DATA LISTING: Begin

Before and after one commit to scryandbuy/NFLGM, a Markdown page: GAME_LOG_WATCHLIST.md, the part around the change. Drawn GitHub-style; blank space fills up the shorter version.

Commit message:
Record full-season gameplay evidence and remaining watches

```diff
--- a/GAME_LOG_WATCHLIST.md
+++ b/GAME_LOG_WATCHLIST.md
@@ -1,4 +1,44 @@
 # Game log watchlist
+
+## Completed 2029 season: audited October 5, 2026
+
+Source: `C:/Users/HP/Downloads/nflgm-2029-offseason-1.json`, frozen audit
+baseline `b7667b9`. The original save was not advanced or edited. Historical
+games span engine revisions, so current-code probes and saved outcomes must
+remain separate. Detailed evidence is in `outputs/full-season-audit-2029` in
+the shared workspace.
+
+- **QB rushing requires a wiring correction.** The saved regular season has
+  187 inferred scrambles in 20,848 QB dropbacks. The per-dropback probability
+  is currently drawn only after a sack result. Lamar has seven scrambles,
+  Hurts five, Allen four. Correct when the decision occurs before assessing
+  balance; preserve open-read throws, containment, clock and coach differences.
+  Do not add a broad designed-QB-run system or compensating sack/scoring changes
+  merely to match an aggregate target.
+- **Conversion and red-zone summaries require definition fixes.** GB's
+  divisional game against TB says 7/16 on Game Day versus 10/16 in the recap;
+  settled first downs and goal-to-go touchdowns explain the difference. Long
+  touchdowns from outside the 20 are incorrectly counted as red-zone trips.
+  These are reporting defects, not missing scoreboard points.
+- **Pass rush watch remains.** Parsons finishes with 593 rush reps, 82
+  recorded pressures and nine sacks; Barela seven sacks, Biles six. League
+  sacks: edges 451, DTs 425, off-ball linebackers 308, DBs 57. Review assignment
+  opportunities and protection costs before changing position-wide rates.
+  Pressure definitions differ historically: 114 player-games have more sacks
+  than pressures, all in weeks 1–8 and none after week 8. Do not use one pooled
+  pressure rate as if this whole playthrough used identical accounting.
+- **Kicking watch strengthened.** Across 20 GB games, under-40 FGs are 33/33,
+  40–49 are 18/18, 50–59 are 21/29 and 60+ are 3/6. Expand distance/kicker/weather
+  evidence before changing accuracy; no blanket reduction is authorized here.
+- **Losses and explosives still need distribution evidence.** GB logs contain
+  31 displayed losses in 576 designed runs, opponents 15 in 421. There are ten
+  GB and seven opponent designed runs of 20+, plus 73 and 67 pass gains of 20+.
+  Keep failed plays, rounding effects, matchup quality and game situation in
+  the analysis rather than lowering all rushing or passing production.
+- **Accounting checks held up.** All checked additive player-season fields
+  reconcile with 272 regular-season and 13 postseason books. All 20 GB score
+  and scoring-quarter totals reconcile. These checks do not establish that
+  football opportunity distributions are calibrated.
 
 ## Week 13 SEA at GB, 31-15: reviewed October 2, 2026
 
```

DATA LISTING: End

WHAT IS EXPECTED:
All of the data above should be written out again word for word.

OUTPUT FOR THIS EXERCISE:
Before and after one commit to scryandbuy/NFLGM, a Markdown page: GAME_LOG_WATCHLIST.md, the part around the change. Drawn GitHub-style; blank space fills up the shorter version.

Commit message:
Record full-season gameplay evidence and remaining watches

```diff
--- a/GAME_LOG_WATCHLIST.md
+++ b/GAME_LOG_WATCHLIST.md
@@ -1,4 +1,44 @@
 # Game log watchlist
+
+## Completed 2029 season: audited October 5, 2026
+
+Source: `C:/Users/HP/Downloads/nflgm-2029-offseason-1.json`, frozen audit
+baseline `b7667b9`. The original save was not advanced or edited. Historical
+games span engine revisions, so current-code probes and saved outcomes must
+remain separate. Detailed evidence is in `outputs/full-season-audit-2029` in
+the shared workspace.
+
+- **QB rushing requires a wiring correction.** The saved regular season has
+  187 inferred scrambles in 20,848 QB dropbacks. The per-dropback probability
+  is currently drawn only after a sack result. Lamar has seven scrambles,
+  Hurts five, Allen four. Correct when the decision occurs before assessing
+  balance; preserve open-read throws, containment, clock and coach differences.
+  Do not add a broad designed-QB-run system or compensating sack/scoring changes
+  merely to match an aggregate target.
+- **Conversion and red-zone summaries require definition fixes.** GB's
+  divisional game against TB says 7/16 on Game Day versus 10/16 in the recap;
+  settled first downs and goal-to-go touchdowns explain the difference. Long
+  touchdowns from outside the 20 are incorrectly counted as red-zone trips.
+  These are reporting defects, not missing scoreboard points.
+- **Pass rush watch remains.** Parsons finishes with 593 rush reps, 82
+  recorded pressures and nine sacks; Barela seven sacks, Biles six. League
+  sacks: edges 451, DTs 425, off-ball linebackers 308, DBs 57. Review assignment
+  opportunities and protection costs before changing position-wide rates.
+  Pressure definitions differ historically: 114 player-games have more sacks
+  than pressures, all in weeks 1–8 and none after week 8. Do not use one pooled
+  pressure rate as if this whole playthrough used identical accounting.
+- **Kicking watch strengthened.** Across 20 GB games, under-40 FGs are 33/33,
+  40–49 are 18/18, 50–59 are 21/29 and 60+ are 3/6. Expand distance/kicker/weather
+  evidence before changing accuracy; no blanket reduction is authorized here.
+- **Losses and explosives still need distribution evidence.** GB logs contain
+  31 displayed losses in 576 designed runs, opponents 15 in 421. There are ten
+  GB and seven opponent designed runs of 20+, plus 73 and 67 pass gains of 20+.
+  Keep failed plays, rounding effects, matchup quality and game situation in
+  the analysis rather than lowering all rushing or passing production.
+- **Accounting checks held up.** All checked additive player-season fields
+  reconcile with 272 regular-season and 13 postseason books. All 20 GB score
+  and scoring-quarter totals reconcile. These checks do not establish that
+  football opportunity distributions are calibrated.
 
 ## Week 13 SEA at GB, 31-15: reviewed October 2, 2026
 
```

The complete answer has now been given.